— WHAT THE TASK REQUIRES —
State how many lines in the entries below include the string "User", and give nothing beyond that number.

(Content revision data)
——

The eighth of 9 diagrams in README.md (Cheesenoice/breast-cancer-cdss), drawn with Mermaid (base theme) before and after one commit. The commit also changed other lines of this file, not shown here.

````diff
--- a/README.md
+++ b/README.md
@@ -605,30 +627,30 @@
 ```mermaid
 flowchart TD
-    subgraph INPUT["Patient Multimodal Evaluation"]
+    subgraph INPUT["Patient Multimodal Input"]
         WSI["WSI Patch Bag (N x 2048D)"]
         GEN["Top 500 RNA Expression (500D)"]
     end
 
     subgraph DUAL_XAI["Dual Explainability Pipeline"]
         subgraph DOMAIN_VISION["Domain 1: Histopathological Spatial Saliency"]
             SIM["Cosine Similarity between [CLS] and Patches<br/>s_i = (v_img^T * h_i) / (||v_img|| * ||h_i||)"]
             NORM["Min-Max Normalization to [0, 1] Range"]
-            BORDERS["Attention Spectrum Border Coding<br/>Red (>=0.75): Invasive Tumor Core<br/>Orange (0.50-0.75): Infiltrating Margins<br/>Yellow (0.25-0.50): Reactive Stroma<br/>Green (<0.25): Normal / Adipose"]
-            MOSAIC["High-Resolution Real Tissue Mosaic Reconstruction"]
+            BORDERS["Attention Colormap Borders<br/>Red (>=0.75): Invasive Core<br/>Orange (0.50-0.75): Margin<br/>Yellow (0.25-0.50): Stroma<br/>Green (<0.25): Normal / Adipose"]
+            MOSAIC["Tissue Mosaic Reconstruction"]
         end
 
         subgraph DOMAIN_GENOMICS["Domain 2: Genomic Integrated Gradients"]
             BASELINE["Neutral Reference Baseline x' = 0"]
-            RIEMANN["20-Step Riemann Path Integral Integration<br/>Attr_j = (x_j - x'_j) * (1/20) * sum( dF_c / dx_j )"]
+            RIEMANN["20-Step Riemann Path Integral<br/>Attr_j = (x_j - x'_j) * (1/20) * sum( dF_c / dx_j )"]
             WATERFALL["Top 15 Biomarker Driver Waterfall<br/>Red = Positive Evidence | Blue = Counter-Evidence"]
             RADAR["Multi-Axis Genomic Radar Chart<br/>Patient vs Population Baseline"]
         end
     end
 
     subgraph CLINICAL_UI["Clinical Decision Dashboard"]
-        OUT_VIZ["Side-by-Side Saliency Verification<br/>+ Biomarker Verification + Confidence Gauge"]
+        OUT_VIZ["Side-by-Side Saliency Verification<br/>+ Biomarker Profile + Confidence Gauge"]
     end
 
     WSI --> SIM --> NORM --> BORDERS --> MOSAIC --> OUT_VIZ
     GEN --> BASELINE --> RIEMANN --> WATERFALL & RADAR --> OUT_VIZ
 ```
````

——

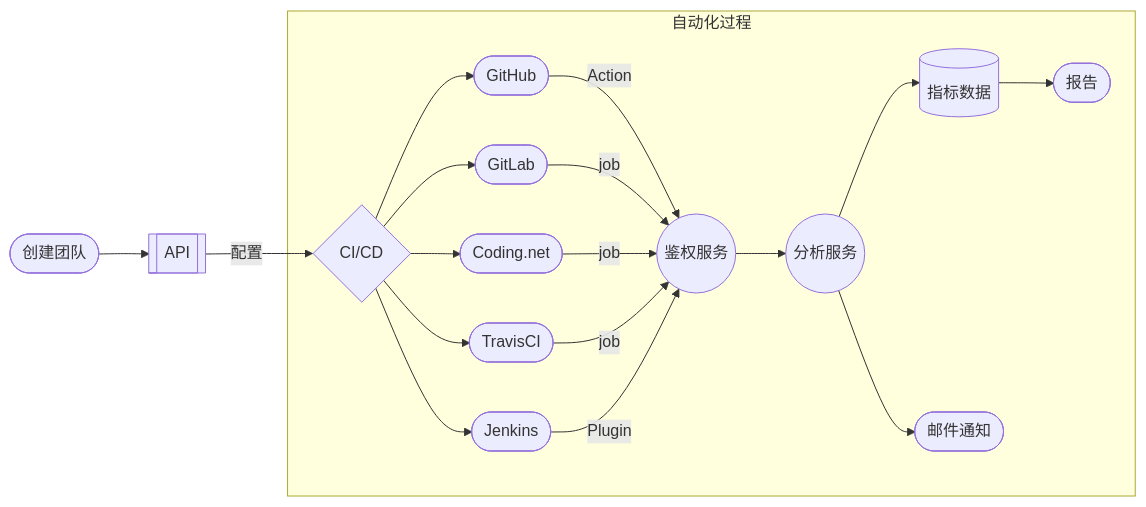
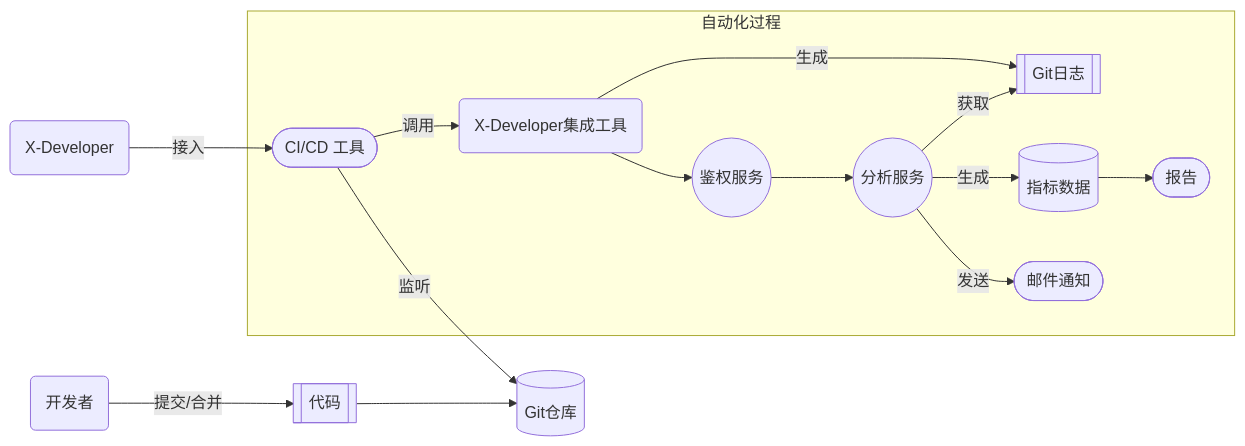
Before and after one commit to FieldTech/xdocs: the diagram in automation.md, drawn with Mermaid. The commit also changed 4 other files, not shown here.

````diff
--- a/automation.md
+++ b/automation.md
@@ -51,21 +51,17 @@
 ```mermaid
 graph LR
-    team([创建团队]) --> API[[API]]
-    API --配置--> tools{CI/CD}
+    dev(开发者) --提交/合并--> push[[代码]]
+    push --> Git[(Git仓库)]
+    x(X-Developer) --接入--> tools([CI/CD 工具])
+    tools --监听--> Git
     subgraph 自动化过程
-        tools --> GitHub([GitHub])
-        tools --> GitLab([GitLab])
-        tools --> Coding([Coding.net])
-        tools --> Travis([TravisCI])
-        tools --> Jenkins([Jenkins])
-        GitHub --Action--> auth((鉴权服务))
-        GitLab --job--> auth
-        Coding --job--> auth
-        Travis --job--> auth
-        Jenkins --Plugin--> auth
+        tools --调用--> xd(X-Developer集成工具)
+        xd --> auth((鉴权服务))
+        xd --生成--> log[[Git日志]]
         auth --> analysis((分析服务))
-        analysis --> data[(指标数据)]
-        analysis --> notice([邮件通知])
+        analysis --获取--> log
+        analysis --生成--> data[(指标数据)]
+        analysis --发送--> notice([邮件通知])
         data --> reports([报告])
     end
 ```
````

——

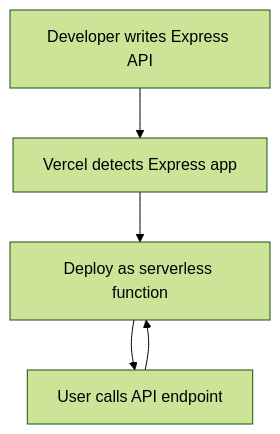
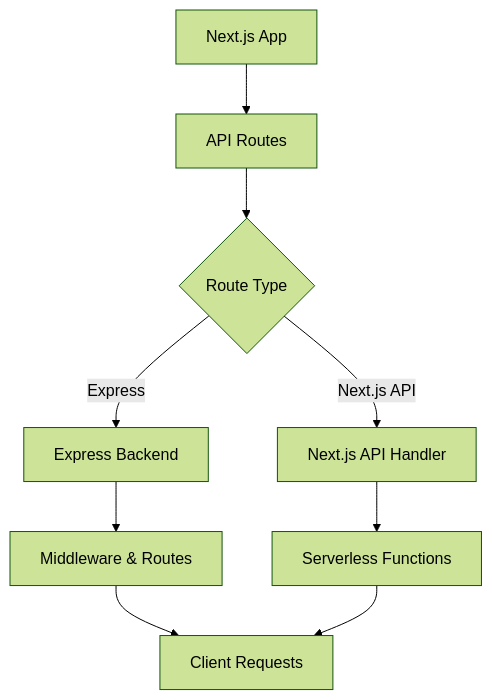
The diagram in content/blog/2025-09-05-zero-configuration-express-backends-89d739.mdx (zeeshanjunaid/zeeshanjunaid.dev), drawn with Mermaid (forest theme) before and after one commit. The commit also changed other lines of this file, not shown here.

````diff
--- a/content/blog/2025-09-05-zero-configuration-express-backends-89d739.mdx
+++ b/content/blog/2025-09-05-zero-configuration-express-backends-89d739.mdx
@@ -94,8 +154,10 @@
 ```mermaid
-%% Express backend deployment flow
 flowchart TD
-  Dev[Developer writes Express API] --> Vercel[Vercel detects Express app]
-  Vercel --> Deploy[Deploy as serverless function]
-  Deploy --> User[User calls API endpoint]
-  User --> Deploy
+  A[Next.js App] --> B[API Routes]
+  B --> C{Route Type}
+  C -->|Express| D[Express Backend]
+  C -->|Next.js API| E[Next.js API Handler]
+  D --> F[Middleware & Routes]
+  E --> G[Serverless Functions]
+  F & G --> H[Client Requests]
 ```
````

——

— RESPONSE TO THE TASK —
2